Lines from the records below that contain the word "PROJECTS" are to be copied out.

####

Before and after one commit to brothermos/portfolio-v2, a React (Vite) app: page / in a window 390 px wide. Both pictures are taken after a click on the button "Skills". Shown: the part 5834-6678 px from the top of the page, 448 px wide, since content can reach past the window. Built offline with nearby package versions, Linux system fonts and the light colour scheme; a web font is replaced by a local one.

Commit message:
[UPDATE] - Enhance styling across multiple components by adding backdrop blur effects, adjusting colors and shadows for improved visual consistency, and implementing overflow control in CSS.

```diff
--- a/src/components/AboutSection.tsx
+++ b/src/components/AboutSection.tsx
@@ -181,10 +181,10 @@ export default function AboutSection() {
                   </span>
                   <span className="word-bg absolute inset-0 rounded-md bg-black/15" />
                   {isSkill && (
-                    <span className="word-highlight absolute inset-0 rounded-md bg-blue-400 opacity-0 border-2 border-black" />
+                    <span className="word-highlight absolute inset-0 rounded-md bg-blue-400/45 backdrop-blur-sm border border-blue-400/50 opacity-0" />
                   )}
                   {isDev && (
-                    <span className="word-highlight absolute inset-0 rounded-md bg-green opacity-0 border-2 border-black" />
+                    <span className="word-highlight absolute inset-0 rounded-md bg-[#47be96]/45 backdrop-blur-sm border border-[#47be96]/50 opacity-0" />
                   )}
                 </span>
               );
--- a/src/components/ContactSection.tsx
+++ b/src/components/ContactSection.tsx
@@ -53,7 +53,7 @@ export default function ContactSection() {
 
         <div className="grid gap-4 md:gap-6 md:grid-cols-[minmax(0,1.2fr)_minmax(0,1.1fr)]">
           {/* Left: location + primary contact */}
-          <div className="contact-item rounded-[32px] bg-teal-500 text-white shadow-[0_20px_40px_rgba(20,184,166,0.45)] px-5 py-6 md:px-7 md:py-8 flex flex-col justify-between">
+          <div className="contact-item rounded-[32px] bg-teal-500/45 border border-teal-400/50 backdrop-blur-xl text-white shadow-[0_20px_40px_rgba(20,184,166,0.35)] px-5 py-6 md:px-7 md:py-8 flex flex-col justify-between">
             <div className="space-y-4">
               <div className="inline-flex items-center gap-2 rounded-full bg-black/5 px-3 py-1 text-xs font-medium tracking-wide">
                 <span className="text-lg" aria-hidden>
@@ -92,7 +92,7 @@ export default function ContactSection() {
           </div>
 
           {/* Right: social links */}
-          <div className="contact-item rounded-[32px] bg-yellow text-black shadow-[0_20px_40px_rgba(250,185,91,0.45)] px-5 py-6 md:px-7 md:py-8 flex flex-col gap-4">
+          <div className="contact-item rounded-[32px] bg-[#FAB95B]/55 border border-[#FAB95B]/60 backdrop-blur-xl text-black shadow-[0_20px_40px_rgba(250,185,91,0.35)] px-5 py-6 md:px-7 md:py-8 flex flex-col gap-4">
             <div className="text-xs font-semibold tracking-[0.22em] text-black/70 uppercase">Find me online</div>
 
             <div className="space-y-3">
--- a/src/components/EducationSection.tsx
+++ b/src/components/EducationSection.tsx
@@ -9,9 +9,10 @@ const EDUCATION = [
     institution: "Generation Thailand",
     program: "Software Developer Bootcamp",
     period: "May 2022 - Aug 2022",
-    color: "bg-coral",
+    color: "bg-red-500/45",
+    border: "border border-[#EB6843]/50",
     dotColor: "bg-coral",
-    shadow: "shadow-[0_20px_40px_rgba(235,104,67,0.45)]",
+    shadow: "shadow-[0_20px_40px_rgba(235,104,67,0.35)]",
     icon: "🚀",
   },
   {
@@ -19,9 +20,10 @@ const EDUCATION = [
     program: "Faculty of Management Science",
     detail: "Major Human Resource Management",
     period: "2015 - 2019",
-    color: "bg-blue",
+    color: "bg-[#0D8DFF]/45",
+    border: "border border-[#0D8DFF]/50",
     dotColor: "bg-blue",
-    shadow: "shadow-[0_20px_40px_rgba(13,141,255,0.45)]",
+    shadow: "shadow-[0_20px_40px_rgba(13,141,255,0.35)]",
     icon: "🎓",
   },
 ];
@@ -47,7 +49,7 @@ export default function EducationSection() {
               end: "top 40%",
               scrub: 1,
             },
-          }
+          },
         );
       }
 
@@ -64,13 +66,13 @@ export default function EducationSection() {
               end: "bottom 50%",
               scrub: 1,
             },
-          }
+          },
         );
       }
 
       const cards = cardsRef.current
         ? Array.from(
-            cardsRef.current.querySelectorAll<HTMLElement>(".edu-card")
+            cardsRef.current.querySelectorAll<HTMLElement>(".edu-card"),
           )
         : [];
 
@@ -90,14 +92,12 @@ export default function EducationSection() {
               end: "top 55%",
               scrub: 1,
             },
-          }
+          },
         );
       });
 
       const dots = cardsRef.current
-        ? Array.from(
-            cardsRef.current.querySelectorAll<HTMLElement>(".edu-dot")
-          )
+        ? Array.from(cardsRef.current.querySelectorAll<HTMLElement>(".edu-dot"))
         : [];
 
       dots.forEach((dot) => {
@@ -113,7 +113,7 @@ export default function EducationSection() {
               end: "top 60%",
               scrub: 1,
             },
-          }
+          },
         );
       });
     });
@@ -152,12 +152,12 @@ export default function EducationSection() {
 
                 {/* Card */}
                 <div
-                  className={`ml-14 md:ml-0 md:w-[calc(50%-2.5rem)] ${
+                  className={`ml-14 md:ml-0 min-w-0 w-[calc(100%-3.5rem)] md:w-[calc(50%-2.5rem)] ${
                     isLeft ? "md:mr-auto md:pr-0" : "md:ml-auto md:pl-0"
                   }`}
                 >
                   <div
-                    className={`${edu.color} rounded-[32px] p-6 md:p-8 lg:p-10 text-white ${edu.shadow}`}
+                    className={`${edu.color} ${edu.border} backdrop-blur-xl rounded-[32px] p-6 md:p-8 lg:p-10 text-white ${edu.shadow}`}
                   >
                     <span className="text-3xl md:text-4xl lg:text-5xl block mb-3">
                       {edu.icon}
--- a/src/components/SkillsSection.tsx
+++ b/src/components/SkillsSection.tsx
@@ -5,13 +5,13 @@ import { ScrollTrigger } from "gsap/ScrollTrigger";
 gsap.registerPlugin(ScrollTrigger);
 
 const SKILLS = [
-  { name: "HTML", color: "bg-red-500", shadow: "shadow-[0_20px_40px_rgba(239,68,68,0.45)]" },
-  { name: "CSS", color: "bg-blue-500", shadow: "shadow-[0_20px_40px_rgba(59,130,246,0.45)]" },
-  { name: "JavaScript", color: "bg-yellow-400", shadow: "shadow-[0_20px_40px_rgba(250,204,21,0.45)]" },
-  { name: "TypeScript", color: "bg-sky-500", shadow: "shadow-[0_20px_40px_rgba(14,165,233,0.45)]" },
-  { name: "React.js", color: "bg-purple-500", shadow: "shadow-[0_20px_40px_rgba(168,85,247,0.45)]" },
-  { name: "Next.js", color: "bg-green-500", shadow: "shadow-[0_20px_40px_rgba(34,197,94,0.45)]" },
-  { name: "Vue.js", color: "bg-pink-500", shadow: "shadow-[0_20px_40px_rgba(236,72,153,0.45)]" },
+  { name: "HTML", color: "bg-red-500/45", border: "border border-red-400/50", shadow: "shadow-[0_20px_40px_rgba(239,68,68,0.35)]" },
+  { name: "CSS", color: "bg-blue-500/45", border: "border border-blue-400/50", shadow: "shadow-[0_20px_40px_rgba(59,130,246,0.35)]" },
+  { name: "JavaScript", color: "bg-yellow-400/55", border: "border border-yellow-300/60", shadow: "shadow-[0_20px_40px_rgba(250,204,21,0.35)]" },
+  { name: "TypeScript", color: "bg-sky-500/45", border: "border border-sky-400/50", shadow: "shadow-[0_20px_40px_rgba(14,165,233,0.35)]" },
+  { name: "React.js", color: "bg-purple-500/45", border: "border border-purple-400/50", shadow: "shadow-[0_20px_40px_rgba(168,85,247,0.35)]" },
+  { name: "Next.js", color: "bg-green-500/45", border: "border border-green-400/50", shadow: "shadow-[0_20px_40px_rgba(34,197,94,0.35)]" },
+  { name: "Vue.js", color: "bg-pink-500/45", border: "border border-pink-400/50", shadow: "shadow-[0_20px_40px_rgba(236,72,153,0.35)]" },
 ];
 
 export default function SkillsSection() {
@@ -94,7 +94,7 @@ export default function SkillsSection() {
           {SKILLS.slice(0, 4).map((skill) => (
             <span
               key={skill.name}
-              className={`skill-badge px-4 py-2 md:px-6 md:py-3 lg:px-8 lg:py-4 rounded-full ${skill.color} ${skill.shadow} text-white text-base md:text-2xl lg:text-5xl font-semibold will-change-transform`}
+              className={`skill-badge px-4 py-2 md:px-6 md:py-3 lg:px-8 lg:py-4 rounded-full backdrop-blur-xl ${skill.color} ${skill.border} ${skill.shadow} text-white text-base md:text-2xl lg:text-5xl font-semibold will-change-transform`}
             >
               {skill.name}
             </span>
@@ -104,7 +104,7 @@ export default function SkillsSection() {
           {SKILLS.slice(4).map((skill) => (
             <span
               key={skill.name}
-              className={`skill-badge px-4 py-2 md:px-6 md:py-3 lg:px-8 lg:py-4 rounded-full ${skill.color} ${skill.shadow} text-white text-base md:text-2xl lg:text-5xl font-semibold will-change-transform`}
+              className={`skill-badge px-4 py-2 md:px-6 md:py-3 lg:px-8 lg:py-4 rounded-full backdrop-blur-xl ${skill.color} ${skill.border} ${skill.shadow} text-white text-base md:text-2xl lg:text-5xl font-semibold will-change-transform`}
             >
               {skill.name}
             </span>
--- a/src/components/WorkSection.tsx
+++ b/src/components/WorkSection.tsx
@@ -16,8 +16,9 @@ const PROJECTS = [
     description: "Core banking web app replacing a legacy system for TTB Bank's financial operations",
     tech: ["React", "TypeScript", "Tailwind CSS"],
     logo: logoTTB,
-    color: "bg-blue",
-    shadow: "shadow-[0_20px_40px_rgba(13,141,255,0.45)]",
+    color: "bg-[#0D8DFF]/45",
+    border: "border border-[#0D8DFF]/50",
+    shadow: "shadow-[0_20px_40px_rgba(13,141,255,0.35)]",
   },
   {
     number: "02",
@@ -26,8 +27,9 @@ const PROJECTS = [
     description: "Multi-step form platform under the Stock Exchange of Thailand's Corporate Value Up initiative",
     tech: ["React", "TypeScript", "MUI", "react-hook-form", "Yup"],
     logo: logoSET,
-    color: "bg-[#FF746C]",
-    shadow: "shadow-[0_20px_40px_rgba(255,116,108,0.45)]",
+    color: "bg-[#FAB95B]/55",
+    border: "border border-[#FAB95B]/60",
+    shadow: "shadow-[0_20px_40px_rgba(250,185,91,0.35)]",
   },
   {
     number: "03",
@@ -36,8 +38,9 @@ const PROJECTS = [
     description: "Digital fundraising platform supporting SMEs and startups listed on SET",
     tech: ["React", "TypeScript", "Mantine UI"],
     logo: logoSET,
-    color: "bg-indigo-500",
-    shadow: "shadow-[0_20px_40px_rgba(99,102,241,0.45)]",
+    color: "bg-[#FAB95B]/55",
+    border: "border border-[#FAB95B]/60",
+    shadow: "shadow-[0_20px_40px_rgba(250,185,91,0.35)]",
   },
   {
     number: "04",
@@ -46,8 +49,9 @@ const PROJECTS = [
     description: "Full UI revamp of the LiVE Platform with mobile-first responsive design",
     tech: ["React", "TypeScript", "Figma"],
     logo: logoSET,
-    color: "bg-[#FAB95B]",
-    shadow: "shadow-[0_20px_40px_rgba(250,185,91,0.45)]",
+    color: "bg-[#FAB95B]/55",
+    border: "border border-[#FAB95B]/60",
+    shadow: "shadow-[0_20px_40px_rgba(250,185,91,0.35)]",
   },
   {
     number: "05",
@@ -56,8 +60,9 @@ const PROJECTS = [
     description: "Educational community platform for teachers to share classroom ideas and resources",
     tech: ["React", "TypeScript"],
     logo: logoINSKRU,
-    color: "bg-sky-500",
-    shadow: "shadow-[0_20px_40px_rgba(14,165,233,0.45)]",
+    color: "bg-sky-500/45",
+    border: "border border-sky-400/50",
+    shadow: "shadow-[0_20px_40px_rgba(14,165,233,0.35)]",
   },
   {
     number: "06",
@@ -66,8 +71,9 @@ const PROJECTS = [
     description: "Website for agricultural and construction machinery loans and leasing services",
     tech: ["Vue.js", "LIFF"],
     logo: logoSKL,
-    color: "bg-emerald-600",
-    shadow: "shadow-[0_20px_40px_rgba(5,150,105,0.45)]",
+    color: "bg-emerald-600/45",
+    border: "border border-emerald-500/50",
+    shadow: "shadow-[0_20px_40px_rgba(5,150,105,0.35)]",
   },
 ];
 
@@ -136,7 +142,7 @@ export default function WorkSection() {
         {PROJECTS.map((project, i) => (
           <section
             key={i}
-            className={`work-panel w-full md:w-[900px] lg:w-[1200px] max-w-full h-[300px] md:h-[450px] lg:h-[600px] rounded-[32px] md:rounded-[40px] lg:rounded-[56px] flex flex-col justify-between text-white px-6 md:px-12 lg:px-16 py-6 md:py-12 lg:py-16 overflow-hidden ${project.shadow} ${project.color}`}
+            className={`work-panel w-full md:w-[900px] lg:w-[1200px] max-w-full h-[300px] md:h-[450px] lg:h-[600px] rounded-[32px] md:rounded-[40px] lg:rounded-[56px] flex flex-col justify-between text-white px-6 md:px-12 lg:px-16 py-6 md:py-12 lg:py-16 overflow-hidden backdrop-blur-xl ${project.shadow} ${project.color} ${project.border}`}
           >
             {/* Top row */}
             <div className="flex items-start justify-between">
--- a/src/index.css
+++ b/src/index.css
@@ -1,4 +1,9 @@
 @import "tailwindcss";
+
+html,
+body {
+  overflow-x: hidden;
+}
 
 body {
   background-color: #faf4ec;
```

####

Output below:
@@ -16,8 +16,9 @@ const PROJECTS = [
@@ -26,8 +27,9 @@ const PROJECTS = [
@@ -36,8 +38,9 @@ const PROJECTS = [
@@ -46,8 +49,9 @@ const PROJECTS = [
@@ -56,8 +60,9 @@ const PROJECTS = [
@@ -66,8 +71,9 @@ const PROJECTS = [
         {PROJECTS.map((project, i) => (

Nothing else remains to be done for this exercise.